Scotland was a pioneer in the geospatial industry, but how can we take the next step and make geospatial an important contributor to the Scottish Economy today and tomorrow?

By the early 1960s the University of Glasgow had become a world-class centre for cartography, and university courses in the use of computers in geography were beginning to appear by the end of that decade, ahead of much of the world.  Researchers at the University of Edinburgh were using computer methods to analyse agricultural census data by 1970 and soon after the Tourism and Recreation Information Package (TRIP) was further formalising computer-based spatial analysis.

In 1966, the foundations of the GIMMS system were laid in Edinburgh, which was being marketed commercially by 1973 and by the 1980s hundreds of licences had been sold across the UK, Europe, North America and Australia.  Edinburgh-based Ferranti produced the world's first commercial land information system, which was delivered to the city of Basel in 1977 and to Munich two years later.

By the 1980s staff at the University of Edinburgh had produced the world's first graphical map cataloguing system, which was sold commercially, together with the first GIS to store all of its data in a database management system, and then the Edinburgh Masters programme in GIS came in 1986, again a world first.  This has gone on to produce almost 1000 graduates.

History is great, but what has happened since?  Well most of the geospatial software industry is centred in North America, most UK-based geospatial service and data providers are to be found in the South of England.  For a host of reasons, Scotland has lost its early lead.

For many years a number of us have been saying Scotland could and should again be a world leader.  We have some advantages; there are a number of small start-ups which have been successful here and Scottish universities are producing quality graduates, who sadly often seek jobs well beyond Scotland.

The Scottish Government has long been interested in geospatial, they produced a GI Strategy in 2005, and have indeed also been innovators in areas such as geospatial web services, but this strategy didn't seem to make much of a difference to growth of the sector. 

In 2019, Ordnance Survey and Registers of Scotland established Geovation Scotland, building on OS's successful initiative based in London. This aims to help "unlock greater value from our national geospatial, land & property data assets by supporting entrepreneurs, innovators and developers bring new location data and property services to market".  The Geospatial Commission, while based in London as an arm of UK Government, is also bringing benefits to Scotland.

More recently, the success of the space industry in Scotland and the realisation that the data produced needs geospatial methods to efficiently store, manage, analyse and disseminate the results, has brought the interest of government, in the form of Scottish Enterprise (SE). 

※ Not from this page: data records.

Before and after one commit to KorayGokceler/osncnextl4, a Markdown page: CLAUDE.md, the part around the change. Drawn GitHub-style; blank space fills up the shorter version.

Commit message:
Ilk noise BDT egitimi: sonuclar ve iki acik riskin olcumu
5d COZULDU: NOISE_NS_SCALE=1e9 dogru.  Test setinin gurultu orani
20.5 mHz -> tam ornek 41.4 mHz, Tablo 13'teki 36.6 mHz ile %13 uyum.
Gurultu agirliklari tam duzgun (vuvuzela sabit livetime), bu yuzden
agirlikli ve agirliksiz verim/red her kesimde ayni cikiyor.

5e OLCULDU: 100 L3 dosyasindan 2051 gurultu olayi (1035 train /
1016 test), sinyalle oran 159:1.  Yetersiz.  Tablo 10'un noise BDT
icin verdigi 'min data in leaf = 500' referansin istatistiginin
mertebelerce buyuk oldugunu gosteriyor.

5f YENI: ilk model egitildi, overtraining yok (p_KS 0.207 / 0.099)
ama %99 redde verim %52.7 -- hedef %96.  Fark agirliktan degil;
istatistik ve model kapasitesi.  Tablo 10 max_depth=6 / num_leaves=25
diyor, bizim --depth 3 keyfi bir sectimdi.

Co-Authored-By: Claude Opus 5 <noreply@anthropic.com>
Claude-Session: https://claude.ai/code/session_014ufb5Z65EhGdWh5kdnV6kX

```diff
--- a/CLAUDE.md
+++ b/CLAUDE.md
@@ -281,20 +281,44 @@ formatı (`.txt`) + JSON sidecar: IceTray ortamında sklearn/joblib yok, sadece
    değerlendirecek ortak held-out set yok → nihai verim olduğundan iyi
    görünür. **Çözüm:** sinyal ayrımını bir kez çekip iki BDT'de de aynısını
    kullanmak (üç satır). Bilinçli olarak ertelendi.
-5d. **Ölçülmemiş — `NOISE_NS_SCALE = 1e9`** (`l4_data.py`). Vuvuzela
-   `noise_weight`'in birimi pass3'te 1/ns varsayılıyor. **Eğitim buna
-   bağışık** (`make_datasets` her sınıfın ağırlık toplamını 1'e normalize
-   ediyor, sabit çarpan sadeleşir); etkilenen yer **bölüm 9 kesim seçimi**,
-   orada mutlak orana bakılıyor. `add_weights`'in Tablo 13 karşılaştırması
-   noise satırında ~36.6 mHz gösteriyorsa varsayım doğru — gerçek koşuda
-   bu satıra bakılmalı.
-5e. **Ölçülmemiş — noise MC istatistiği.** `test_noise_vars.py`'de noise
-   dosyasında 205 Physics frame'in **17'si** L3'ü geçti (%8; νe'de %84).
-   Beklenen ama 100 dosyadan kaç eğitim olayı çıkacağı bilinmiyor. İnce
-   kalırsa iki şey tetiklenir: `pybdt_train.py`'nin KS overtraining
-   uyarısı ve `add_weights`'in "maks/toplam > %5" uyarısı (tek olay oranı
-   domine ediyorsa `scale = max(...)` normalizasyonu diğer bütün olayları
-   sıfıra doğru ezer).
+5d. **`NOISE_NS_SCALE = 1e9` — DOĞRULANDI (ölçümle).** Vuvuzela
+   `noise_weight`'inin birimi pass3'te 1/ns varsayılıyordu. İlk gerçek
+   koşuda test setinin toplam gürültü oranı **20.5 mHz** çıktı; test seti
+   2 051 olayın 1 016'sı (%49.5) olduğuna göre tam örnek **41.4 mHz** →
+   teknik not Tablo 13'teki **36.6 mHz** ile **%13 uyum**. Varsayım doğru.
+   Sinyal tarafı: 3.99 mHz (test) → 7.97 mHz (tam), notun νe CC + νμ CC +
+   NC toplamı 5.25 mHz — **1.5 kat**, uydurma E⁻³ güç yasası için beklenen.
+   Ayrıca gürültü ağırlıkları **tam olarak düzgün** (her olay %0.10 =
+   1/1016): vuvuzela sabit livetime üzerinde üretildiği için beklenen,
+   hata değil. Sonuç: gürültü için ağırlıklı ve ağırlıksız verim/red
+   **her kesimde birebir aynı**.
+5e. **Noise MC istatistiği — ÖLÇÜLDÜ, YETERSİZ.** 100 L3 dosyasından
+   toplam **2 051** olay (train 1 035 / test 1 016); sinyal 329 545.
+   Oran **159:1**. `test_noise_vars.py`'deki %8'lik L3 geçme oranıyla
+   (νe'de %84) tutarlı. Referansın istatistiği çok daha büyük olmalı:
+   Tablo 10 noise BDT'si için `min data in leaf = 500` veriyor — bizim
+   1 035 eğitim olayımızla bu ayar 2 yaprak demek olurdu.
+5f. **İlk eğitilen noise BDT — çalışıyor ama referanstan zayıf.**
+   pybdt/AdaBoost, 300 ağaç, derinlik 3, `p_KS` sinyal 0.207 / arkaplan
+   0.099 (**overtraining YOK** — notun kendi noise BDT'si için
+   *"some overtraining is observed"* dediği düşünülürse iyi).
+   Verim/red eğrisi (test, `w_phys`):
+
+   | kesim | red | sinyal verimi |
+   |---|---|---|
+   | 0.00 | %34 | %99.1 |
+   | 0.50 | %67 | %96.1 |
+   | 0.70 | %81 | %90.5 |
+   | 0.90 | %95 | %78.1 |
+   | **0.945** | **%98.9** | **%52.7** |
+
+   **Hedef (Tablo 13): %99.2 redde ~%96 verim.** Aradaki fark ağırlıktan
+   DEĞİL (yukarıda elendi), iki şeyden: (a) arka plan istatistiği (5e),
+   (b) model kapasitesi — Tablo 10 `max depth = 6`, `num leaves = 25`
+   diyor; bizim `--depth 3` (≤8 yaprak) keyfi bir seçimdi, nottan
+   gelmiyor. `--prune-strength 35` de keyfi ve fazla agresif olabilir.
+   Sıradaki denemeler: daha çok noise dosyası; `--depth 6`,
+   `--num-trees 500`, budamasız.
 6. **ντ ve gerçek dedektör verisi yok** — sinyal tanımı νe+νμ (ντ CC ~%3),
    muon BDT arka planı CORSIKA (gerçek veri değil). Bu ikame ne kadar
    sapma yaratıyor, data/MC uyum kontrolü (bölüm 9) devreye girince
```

What we need is a business environment which allows innovators to succeed and grow, better connectivity between the supply and demand side for geospatial data and services along with a realisation of the benefits Scotland can offer in this area.  To assist this, SE, with funding support from the Scottish Government and Geospatial Commission, have proposed a Geospatial Network Integrator to bring together and strengthen the relationships in our ecosystem to support development and growth.  SE have successfully sponsored network integrators in Biotechnology, Fintech and Space. AGI Scotland have been strongly supporting these efforts and will be central to the proposed network.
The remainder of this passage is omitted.